My friend Steve wants his kids to do well but he’s nowhere near ready for them to leave home. Not the one in elementary school, not the twelve-year-old, and certainly not the daughter who’s heading to college this fall. Steve and his wife have a great relationship with all their children, and they’ve been involved with everything. But their approach is so protective the kids have never had to learn anything via falling down, brushing themselves off, and figuring things out.It’s never too late to help kids leave the nest well equipped for what’s next.
“I just don’t want anything bad to happen to my little girl,” my friend said. That’s why, next week, we’ve scheduled a long lunch to chat. It’s never too late to help kids leave the nest well equipped for what’s next. Bottom line: Being an adult means you are able to face the world. We’ve got to prepare our kids for it. Here’s how.
1. Know that it’s all about how you respond:
It’s not what happens, it’s how you respond. Your kids need to know that – no matter what circumstances they run, walk, or fall into – they still have the option of choosing their response, and that choice is going to mean everything.
2. Know how to be a problem-solver:
Kids need to learn to live by their wits and they need the training right there at home. Get your children in the habit of facing, evaluating, and creatively overcoming all sorts of problems and obstacles.

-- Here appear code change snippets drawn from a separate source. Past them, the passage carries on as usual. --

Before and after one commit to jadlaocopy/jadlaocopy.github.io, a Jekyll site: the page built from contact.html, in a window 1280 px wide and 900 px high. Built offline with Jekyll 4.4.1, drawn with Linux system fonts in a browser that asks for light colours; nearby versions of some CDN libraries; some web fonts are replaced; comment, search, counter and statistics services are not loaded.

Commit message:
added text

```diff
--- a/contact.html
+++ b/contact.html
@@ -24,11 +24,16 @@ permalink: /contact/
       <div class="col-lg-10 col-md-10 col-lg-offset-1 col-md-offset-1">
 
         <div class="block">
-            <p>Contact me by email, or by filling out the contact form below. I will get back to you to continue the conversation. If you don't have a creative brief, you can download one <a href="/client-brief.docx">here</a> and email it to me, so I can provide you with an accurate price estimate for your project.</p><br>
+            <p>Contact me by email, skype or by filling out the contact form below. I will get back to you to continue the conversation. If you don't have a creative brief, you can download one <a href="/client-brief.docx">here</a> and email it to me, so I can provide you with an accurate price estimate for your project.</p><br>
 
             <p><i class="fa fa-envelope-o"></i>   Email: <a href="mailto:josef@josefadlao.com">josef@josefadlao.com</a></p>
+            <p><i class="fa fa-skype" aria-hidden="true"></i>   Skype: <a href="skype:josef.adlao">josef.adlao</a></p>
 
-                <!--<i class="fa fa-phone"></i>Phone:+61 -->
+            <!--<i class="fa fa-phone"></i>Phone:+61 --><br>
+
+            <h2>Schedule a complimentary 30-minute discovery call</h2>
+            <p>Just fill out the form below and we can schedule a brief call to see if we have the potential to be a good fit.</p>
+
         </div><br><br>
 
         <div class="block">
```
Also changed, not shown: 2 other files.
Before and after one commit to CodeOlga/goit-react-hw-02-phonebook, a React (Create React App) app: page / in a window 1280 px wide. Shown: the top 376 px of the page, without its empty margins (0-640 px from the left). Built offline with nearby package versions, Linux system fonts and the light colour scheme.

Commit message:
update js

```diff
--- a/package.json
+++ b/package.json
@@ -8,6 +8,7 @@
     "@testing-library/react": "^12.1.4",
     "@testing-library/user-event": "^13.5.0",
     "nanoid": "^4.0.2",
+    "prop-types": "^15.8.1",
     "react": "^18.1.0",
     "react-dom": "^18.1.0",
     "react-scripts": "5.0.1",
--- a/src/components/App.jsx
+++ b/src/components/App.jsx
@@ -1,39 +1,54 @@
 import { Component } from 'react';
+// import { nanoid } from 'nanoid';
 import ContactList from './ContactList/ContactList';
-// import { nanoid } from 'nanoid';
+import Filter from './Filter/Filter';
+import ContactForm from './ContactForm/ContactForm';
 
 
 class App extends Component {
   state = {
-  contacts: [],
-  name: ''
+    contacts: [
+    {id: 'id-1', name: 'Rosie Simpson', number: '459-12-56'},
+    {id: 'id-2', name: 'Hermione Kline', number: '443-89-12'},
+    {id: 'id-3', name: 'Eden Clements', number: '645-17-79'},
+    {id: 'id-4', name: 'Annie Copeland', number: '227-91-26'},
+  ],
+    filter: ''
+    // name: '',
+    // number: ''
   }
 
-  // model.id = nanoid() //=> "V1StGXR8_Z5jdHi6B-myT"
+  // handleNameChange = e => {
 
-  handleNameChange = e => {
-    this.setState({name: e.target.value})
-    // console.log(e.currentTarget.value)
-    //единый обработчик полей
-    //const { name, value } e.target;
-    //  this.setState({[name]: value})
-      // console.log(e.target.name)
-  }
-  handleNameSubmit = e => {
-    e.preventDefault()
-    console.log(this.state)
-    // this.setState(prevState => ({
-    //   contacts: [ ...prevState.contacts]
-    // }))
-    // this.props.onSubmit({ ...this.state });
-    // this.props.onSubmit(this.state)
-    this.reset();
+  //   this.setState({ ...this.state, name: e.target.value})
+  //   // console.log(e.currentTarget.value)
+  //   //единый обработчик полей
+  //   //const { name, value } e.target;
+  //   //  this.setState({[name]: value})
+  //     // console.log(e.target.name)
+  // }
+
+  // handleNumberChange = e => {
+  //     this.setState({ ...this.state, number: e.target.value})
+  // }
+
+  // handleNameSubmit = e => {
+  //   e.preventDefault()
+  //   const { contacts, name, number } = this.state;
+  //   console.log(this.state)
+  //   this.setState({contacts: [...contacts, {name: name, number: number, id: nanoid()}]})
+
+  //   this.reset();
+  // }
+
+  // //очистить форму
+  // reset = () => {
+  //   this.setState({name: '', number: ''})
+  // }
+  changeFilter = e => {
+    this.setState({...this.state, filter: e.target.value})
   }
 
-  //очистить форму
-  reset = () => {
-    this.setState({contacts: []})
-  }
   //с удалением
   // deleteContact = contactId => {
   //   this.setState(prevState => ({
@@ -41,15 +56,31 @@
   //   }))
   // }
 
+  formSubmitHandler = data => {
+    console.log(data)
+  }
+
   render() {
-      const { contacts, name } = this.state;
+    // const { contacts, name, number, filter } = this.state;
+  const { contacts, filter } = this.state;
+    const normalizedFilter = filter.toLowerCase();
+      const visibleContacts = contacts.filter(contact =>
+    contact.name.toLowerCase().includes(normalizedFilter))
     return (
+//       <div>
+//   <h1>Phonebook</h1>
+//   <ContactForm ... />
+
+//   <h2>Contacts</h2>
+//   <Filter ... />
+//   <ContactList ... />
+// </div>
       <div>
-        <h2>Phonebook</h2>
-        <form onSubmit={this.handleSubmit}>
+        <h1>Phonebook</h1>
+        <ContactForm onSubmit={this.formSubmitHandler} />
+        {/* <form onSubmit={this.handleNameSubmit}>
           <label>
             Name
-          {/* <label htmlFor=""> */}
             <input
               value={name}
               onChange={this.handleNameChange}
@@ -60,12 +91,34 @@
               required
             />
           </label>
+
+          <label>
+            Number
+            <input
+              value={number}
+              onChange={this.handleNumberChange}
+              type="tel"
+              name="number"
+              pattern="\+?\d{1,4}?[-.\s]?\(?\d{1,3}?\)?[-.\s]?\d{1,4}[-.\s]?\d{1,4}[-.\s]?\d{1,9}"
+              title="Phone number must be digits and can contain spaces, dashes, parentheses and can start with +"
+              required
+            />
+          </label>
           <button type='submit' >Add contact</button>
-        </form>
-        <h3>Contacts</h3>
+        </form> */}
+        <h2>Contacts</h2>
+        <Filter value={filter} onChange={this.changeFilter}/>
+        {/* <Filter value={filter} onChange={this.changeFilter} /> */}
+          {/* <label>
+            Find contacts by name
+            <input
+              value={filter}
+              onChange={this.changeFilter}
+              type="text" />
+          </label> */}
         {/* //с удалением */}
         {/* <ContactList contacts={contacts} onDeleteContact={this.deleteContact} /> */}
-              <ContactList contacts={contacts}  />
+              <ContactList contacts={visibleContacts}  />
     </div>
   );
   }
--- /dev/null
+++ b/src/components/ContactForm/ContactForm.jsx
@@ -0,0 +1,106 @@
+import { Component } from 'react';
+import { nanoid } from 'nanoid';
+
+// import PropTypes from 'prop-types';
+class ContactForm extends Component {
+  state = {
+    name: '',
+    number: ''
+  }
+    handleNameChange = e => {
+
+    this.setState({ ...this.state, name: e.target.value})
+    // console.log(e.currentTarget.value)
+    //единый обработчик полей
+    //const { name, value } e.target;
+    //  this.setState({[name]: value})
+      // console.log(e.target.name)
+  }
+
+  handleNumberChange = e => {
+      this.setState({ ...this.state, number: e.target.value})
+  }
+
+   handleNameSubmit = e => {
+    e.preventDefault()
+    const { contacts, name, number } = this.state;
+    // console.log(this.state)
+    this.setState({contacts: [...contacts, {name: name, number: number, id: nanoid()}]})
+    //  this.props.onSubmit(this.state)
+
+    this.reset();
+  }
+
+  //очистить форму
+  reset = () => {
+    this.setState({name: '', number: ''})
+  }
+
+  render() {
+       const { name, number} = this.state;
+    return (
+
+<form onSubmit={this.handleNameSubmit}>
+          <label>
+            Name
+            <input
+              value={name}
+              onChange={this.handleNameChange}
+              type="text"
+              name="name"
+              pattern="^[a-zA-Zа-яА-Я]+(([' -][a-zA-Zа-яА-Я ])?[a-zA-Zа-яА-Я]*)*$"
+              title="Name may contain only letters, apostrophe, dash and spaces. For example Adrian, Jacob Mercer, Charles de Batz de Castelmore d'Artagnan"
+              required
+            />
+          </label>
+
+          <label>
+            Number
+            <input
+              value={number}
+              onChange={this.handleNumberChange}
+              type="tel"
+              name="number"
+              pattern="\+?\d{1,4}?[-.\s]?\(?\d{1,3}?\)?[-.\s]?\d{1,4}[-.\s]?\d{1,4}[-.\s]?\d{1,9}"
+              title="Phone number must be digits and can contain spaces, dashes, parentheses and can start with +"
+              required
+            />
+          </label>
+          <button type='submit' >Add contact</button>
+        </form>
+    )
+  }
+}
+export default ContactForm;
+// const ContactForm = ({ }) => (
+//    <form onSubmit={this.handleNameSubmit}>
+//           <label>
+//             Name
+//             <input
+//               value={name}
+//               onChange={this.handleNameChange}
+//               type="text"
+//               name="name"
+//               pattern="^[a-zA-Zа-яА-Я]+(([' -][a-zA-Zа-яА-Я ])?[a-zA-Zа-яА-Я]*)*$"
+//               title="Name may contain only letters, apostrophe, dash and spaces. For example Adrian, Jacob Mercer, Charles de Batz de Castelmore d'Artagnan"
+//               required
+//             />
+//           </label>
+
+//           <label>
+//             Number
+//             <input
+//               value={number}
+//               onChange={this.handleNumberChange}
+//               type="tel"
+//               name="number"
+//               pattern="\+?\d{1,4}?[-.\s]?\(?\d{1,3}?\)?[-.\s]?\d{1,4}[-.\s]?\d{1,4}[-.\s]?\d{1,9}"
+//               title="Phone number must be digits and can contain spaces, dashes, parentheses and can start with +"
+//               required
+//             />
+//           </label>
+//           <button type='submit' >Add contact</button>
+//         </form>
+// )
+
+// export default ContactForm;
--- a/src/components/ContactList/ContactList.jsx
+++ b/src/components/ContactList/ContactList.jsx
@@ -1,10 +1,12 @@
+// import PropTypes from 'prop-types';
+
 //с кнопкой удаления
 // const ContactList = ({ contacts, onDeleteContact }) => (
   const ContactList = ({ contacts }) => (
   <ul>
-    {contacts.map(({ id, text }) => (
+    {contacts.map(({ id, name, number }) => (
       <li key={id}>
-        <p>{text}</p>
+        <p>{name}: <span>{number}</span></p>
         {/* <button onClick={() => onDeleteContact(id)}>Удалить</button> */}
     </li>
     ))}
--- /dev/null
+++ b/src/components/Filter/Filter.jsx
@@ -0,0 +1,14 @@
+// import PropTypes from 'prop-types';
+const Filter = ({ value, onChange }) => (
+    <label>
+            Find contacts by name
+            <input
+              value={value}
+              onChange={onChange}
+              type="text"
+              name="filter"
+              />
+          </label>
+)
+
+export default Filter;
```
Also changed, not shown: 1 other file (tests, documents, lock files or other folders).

3. Know the meaning (and the value) of struggle:
A wise man once said that, “We seldom grow outside of struggle.” First, make sure the kids are comfortable facing and talking about their struggles, rather than building walls or avoiding (You can/should model this; I’m quite sure we all need the practice!). Second, make sure the lines of communication remain clear and well-used when they leave so that you are available to help when they are forced to engage the next big struggle.
4. Know that practice makes perfect:
Our kids need to know we value them for themselves, not their performance; but anything they commit to is certainly worth giving their best. Golfer Phil Mickelson once said, “I’ve found out that the more I practice, the luckier I get.” If your child is going to make the transition to life on their own, it’s critical they understand they will need new skills and that they need to apply themselves to learning with intention.
5. Know how to think about money:
It’s never too late. My money-challenged daughter worked in a bank at 19, and the shock of it changed her life. Yours can stave off disaster by taking a class. Better yet, invite your child to get involved with the family finances and hands-on mentor their thinking. Managing finances may not be rocket science, but can still blow up the launch pad if they leave home unprepared.
Huddle up with your kids and ask, “When you think about leaving home, what makes you nervous?”